The latest draft refers to a corrective mechanism that will be triggered automatically if countries deviate from the new budget rules.

The softening of language instructing countries to write the new rules into their constitutions is also a cause for concern.

What are the other obstacles?

Some states had been worried that Germany and France will use the new treaty to push through other political goals.

Diplomats had feared the treaty will be used to lay the foundations for common European tax policies, an ambition of Germany's. That could hurt countries such as Ireland, which has attracted multinational firms with low corporate-tax rates.

Britain, which will not sign up to the pact, is concerned that it will further diminish the country's influence in Europe.

It has hinted it could oppose the use of EU institutions such as the ECJ and the European Commission by those countries that sign up to the new treaty, since EU institutions are supposed to be for all 27 EU states.

Will the treaty convince financial markets?

The treaty in itself is unlikely to restore market confidence and a lengthy debate or delay could further undermine weak sentiment. The pact is expected to come into force next Jan. 1.

Investors' attention is more on whether passage of the treaty persuades Germany to offer further financial help to the Eurozone, perhaps by backing the issuance of common bonds within the single currency area.

The timing of the new fiscal treaty is also linked to the Eurozone's permanent rescue scheme, the European Stability Mechanism (ESM), which is due to be started in July this year.

The latest draft proposes restricting assistance from the ESM to countries that have signed up to the fiscal pact.

I think that the goals of debt discipline will be achieved in the long run, said Daniel Gros of the Brussels-based Center for European Policy Studies think tank.

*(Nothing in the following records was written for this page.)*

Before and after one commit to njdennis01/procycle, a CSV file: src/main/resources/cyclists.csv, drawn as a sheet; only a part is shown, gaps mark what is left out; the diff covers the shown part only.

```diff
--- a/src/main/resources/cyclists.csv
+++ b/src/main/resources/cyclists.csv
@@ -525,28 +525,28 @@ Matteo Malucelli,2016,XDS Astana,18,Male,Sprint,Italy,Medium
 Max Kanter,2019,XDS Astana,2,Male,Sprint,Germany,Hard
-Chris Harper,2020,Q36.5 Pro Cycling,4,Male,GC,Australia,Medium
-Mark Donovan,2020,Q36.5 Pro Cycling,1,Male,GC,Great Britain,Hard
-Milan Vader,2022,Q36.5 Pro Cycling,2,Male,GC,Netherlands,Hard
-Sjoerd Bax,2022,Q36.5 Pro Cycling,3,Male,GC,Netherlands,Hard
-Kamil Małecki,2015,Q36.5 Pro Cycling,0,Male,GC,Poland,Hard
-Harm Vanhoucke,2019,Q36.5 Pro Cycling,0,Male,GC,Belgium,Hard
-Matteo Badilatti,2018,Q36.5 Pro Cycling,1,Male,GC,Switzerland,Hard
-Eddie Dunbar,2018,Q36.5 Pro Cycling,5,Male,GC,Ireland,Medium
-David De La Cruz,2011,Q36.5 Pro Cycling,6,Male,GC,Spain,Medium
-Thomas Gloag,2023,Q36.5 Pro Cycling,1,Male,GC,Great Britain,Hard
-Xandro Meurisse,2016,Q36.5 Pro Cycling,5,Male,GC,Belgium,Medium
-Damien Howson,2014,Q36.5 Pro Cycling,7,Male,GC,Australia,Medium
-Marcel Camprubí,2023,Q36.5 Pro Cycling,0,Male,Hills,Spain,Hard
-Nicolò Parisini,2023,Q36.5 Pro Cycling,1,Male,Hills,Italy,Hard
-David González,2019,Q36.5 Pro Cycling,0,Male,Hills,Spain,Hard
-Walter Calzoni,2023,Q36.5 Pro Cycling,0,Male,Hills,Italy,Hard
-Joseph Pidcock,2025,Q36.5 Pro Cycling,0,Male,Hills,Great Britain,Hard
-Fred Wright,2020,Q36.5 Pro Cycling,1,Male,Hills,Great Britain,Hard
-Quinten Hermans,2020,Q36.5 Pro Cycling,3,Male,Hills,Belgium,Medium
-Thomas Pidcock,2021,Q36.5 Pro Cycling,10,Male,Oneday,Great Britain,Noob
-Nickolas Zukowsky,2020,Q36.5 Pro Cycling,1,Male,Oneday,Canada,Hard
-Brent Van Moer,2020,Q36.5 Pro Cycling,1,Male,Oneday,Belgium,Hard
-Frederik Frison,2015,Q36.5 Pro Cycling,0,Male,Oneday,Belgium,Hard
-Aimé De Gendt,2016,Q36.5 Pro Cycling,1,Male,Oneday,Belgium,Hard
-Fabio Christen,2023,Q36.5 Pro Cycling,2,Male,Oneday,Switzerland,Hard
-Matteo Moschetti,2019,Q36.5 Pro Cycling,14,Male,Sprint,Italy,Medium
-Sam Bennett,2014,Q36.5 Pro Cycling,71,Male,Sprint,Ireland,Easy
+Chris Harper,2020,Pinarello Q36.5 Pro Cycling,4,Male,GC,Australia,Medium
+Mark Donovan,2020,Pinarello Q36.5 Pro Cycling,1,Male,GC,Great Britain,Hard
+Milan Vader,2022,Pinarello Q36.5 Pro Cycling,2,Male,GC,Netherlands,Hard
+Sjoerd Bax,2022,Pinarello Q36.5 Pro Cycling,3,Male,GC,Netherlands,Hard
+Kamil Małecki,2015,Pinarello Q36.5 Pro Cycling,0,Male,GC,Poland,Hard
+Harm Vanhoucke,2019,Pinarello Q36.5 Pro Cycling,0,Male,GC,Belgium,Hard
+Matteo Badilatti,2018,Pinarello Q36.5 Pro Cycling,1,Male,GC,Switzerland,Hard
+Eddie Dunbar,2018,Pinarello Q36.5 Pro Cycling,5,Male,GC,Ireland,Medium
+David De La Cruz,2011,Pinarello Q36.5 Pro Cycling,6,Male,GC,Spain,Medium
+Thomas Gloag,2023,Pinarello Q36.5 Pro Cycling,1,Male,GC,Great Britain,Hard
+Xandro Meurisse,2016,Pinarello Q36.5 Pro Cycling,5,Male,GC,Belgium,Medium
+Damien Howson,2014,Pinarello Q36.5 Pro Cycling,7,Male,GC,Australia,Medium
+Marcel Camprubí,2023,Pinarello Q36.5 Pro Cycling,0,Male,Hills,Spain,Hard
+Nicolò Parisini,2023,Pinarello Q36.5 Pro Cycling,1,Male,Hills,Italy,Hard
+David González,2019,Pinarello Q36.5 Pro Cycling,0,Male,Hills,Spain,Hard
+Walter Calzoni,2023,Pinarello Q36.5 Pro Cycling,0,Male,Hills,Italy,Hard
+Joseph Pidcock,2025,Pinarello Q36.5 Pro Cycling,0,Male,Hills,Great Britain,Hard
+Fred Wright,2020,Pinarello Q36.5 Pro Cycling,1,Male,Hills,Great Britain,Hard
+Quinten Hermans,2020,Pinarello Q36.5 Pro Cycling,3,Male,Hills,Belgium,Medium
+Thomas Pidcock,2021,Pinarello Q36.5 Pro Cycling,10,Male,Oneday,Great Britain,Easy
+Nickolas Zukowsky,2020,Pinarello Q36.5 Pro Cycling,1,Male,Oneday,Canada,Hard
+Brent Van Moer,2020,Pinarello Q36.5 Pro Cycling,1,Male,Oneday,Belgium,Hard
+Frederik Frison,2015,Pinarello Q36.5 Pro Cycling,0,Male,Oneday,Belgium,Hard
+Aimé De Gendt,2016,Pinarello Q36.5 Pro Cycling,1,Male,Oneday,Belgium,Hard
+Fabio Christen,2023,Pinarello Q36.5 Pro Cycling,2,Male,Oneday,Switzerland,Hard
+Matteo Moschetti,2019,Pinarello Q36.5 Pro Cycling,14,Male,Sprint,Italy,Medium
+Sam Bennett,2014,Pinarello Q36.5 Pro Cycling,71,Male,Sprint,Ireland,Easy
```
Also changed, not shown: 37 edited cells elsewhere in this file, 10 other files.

But not thanks to the treaty, rather due to the pressure from markets and the experience of countries like Italy. The treaty itself will be irrelevant.

(Reporting by John O'Donnell; Editing by Stephen Nisbet and Peter Graff)